6 Balding Myths Likely to Cloud Your Judgment
Dr. Martin Maag, a hair loss specialist in Lakewood Ranch, asserts that balding myths can throw you off balance, confusing misconceptions with facts. However, analyzing the various myths can help victims overcome the lies on male pattern baldness, prompting them to battle the actual balding causes. Common hair loss misconceptions include:
- Hair loss is only a concern for the men
A significant percentage of the world population believes that hair loss is an issue that affects men only. Far from the archaic view, the condition is not a preserve for the male gender. Like men, women experience a similar hair-loss pattern. Common factors likely to contribute to hair loss in women include hormonal changes and stress triggered by worrying about balancing between office and housework.
- Overexposure to the sun triggers hair loss
Though the sun has little to do with your hair loss, overexposure to the harmful UV rays can be detrimental to the hair strands. The sun’s rays weaken the strands, making them appear dull, something a trim or a spa treatment can address. To prevent the UV rays from weakening your hair, your healthcare provider might advise you to wear a headscarf or a cap.
- Wearing caps and hats can cause balding
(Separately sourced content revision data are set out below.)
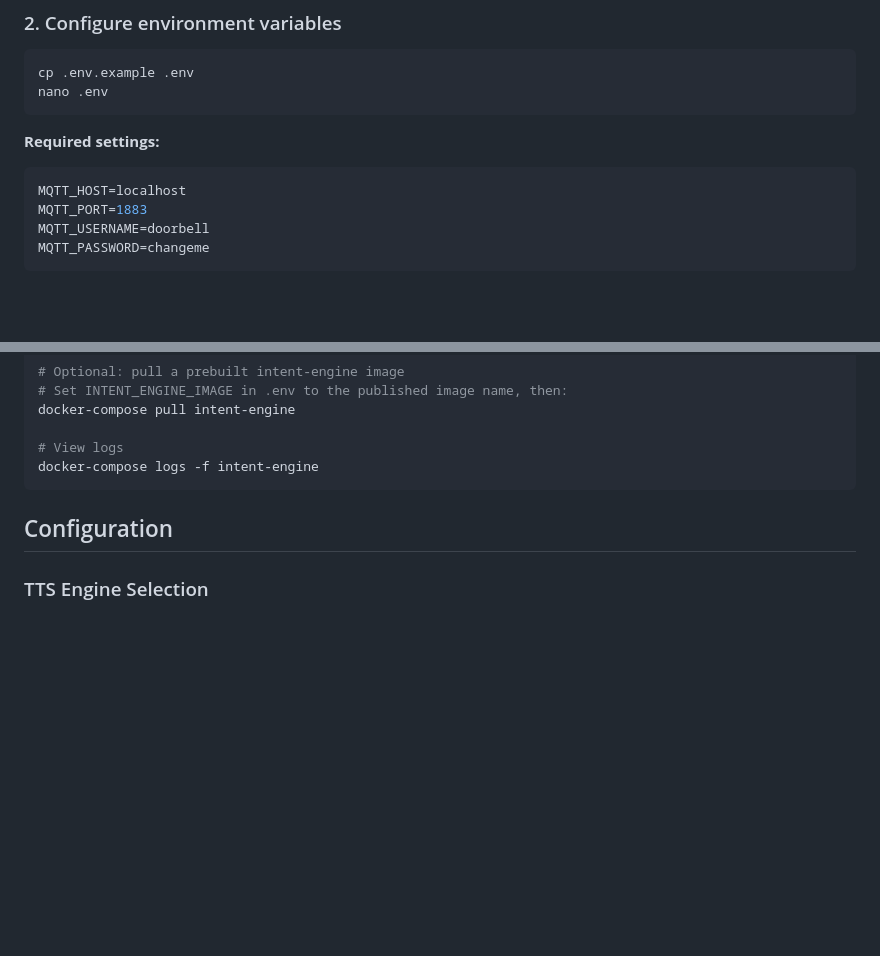
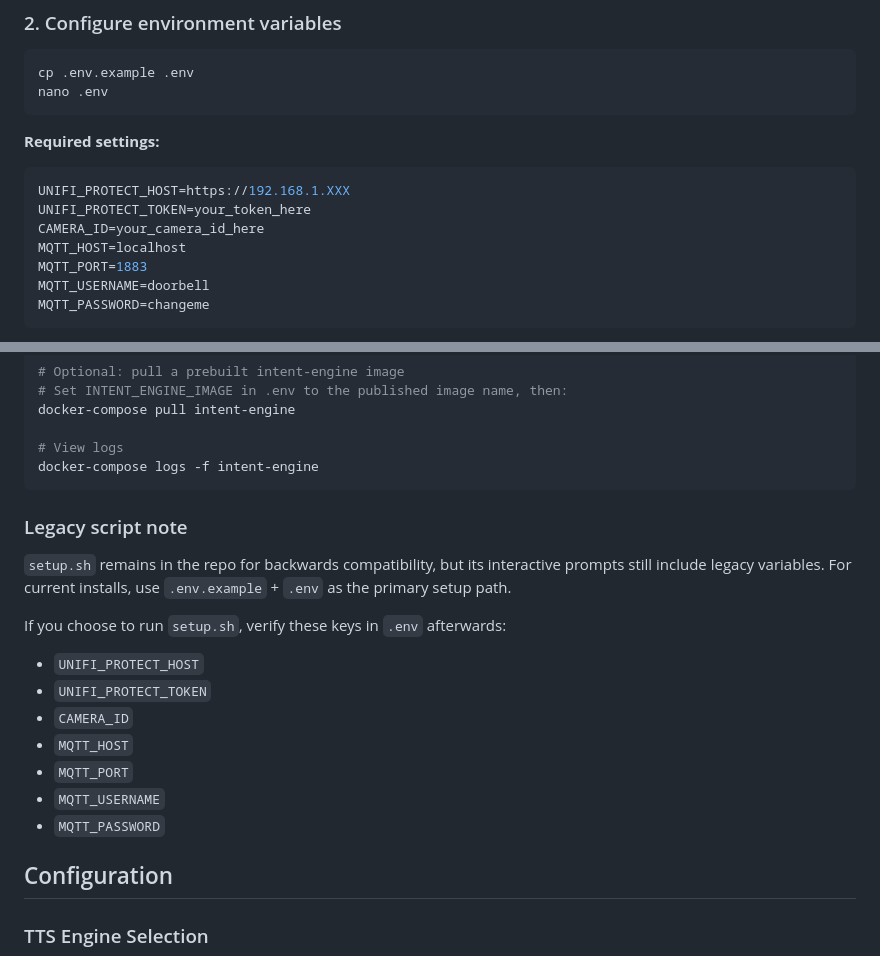
Before and after one commit to jumpinjet22/intent-engine, a Markdown page: README.md, 2 parts joined by grey strips. Drawn GitHub-style; blank space fills up the shorter version.

Commit message:
docs: move setup guidance to .env-first flow

````diff
--- a/README.md
+++ b/README.md
@@ -59,6 +59,9 @@ nano .env
 
 **Required settings:**
 ```bash
+UNIFI_PROTECT_HOST=https://192.168.1.XXX
+UNIFI_PROTECT_TOKEN=your_token_here
+CAMERA_ID=your_camera_id_here
 MQTT_HOST=localhost
 MQTT_PORT=1883
 MQTT_USERNAME=doorbell
@@ -119,6 +122,20 @@ docker-compose pull intent-engine
 # View logs
 docker-compose logs -f intent-engine
 ```
+
+### Legacy script note
+
+`setup.sh` remains in the repo for backwards compatibility, but its interactive prompts still include
+legacy variables. For current installs, use `.env.example` + `.env` as the primary setup path.
+
+If you choose to run `setup.sh`, verify these keys in `.env` afterwards:
+- `UNIFI_PROTECT_HOST`
+- `UNIFI_PROTECT_TOKEN`
+- `CAMERA_ID`
+- `MQTT_HOST`
+- `MQTT_PORT`
+- `MQTT_USERNAME`
+- `MQTT_PASSWORD`
 
 ## Configuration
 
````
Also changed, not shown: PROJECT_SUMMARY.md (+19 -5 lines), QUICKSTART.md (+27 -8 lines).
Though covering your hair is essential to minimize exposure to the sun’s rays, myths tell you that caps will cause your hair to fall off. The logic behind this is that the hat prevents your strands from breathing, thus loosening the strands. Your hair receives oxygen from your follicles, providing the strands with the essential requirement. However, a dirty hat might result in hair infection, eventually causing your hair to fall off.
- Balding is a common issue with old age
Hair loss is not a preserve for older men. You might start losing hair in your teens, with the condition climaxing in your 20s to 30s. Losing hair at a young age does not mean that you are old. Various factors contribute to hair loss at an early age, including genetics. Thus, predominant balding genes might force you to start losing hair earlier.
- Hair sprays and gels contribute to balding
Hair oil is ideal for your hair, as it provides the nutrients needed to remain glossy, thick, and healthy. However, individuals prefer using gel over hair oil because of their messy handling. The issue with gel lies in using mechanical equipment like straighteners to style your hair. Unfortunately, overuse of the equipment might damage your hair strands.
- Increased testosterone levels might trigger balding
Your increased testosterone hormone level has nothing to do with hair loss. Male pattern balding is a result of different men’s hair follicles’ reactions to the DHT (dihydrotestosterone) hormone.
- Cutting your hair gives rise to thicker and healthier hair
Cutting your thin and damaged hair for a fresh start has little to do with how your hair grows back. Thus, the rate of your hair renewal has little to do with a person’s lifestyle. Whatever the cause of your growing bald spot, it might be challenging to control the condition.